▶ SOURCE MATERIAL:
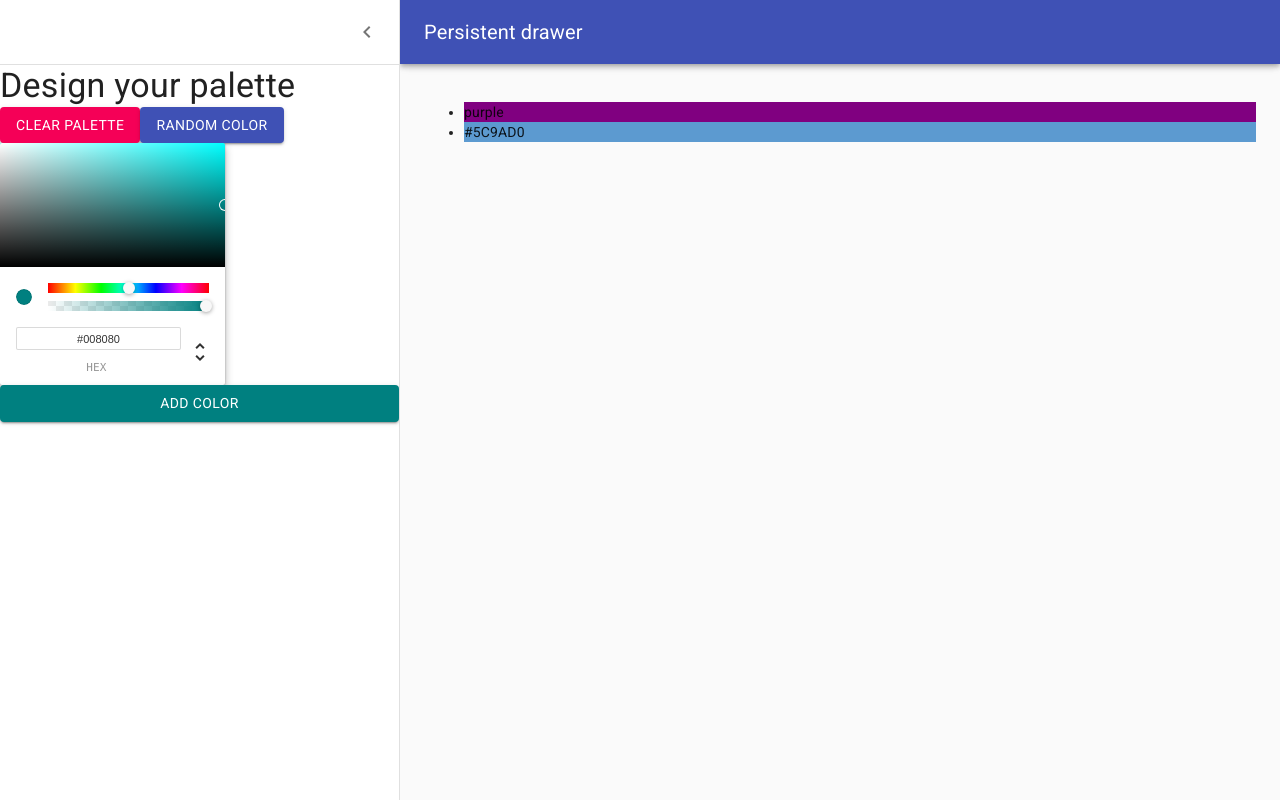
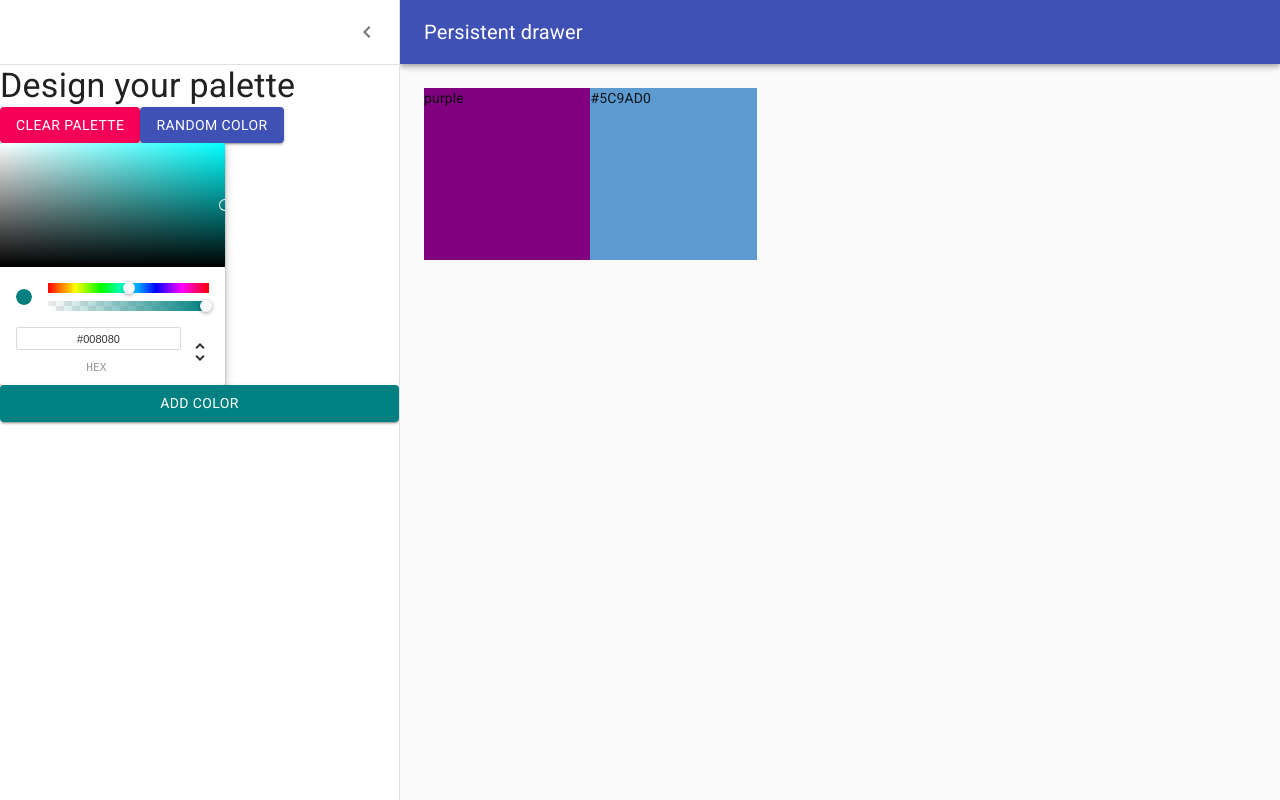
Before and after one commit to kxdang/react-milestone-palette-app, a React (Create React App) app: page /palette/new in a window 1280 px wide. Built offline with nearby package versions, Linux system fonts and the light colour scheme.

Commit message:
add draggable colorbox

```diff
--- /dev/null
+++ b/src/DraggableColorBox.js
@@ -0,0 +1,27 @@
+import React from "react";
+import { withStyles } from "@material-ui/styles";
+
+const styles = {
+  root: {
+    width: "20%",
+    height: "25%",
+    margin: "0 auto",
+    display: "inline-block",
+    position: "relative",
+    cursor: "pointer",
+    marginBottom: "-3.5px"
+  }
+};
+
+function DraggableColorBox(props) {
+  return (
+    <div
+      className={props.classes.root}
+      style={{ backgroundColor: props.color }}
+    >
+      {props.color}
+    </div>
+  );
+}
+
+export default withStyles(styles)(DraggableColorBox);
--- a/src/NewPaletteForm.js
+++ b/src/NewPaletteForm.js
@@ -12,6 +12,7 @@
 import MenuIcon from "@material-ui/icons/Menu";
 import ChevronLeftIcon from "@material-ui/icons/ChevronLeft";
 import Button from "@material-ui/core/Button";
+import DraggableColorBox from "./DraggableColorBox";
 
 import { ChromePicker } from "react-color";
 
@@ -58,6 +59,7 @@
   },
   content: {
     flexGrow: 1,
+    height: "calc(100vh - 64px)",
     padding: theme.spacing.unit * 3,
     transition: theme.transitions.create("margin", {
       easing: theme.transitions.easing.sharp,
@@ -173,11 +175,10 @@
           })}
         >
           <div className={classes.drawerHeader} />
-          <ul>
-            {this.state.colors.map(c => (
-              <li style={{ background: c }}>{c}</li>
-            ))}
-          </ul>
+
+          {this.state.colors.map(c => (
+            <DraggableColorBox color={c} />
+          ))}
         </main>
       </div>
     );
```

▶ WHAT IS REQUIRED: An exact copy of the listing is required; return it without any pictures.

▶ THE ANSWER:
Before and after one commit to kxdang/react-milestone-palette-app, a React (Create React App) app: page /palette/new in a window 1280 px wide. Built offline with nearby package versions, Linux system fonts and the light colour scheme.

Commit message:
add draggable colorbox

```diff
--- /dev/null
+++ b/src/DraggableColorBox.js
@@ -0,0 +1,27 @@
+import React from "react";
+import { withStyles } from "@material-ui/styles";
+
+const styles = {
+  root: {
+    width: "20%",
+    height: "25%",
+    margin: "0 auto",
+    display: "inline-block",
+    position: "relative",
+    cursor: "pointer",
+    marginBottom: "-3.5px"
+  }
+};
+
+function DraggableColorBox(props) {
+  return (
+    <div
+      className={props.classes.root}
+      style={{ backgroundColor: props.color }}
+    >
+      {props.color}
+    </div>
+  );
+}
+
+export default withStyles(styles)(DraggableColorBox);
--- a/src/NewPaletteForm.js
+++ b/src/NewPaletteForm.js
@@ -12,6 +12,7 @@
 import MenuIcon from "@material-ui/icons/Menu";
 import ChevronLeftIcon from "@material-ui/icons/ChevronLeft";
 import Button from "@material-ui/core/Button";
+import DraggableColorBox from "./DraggableColorBox";
 
 import { ChromePicker } from "react-color";
 
@@ -58,6 +59,7 @@
   },
   content: {
     flexGrow: 1,
+    height: "calc(100vh - 64px)",
     padding: theme.spacing.unit * 3,
     transition: theme.transitions.create("margin", {
       easing: theme.transitions.easing.sharp,
@@ -173,11 +175,10 @@
           })}
         >
           <div className={classes.drawerHeader} />
-          <ul>
-            {this.state.colors.map(c => (
-              <li style={{ background: c }}>{c}</li>
-            ))}
-          </ul>
+
+          {this.state.colors.map(c => (
+            <DraggableColorBox color={c} />
+          ))}
         </main>
       </div>
     );
```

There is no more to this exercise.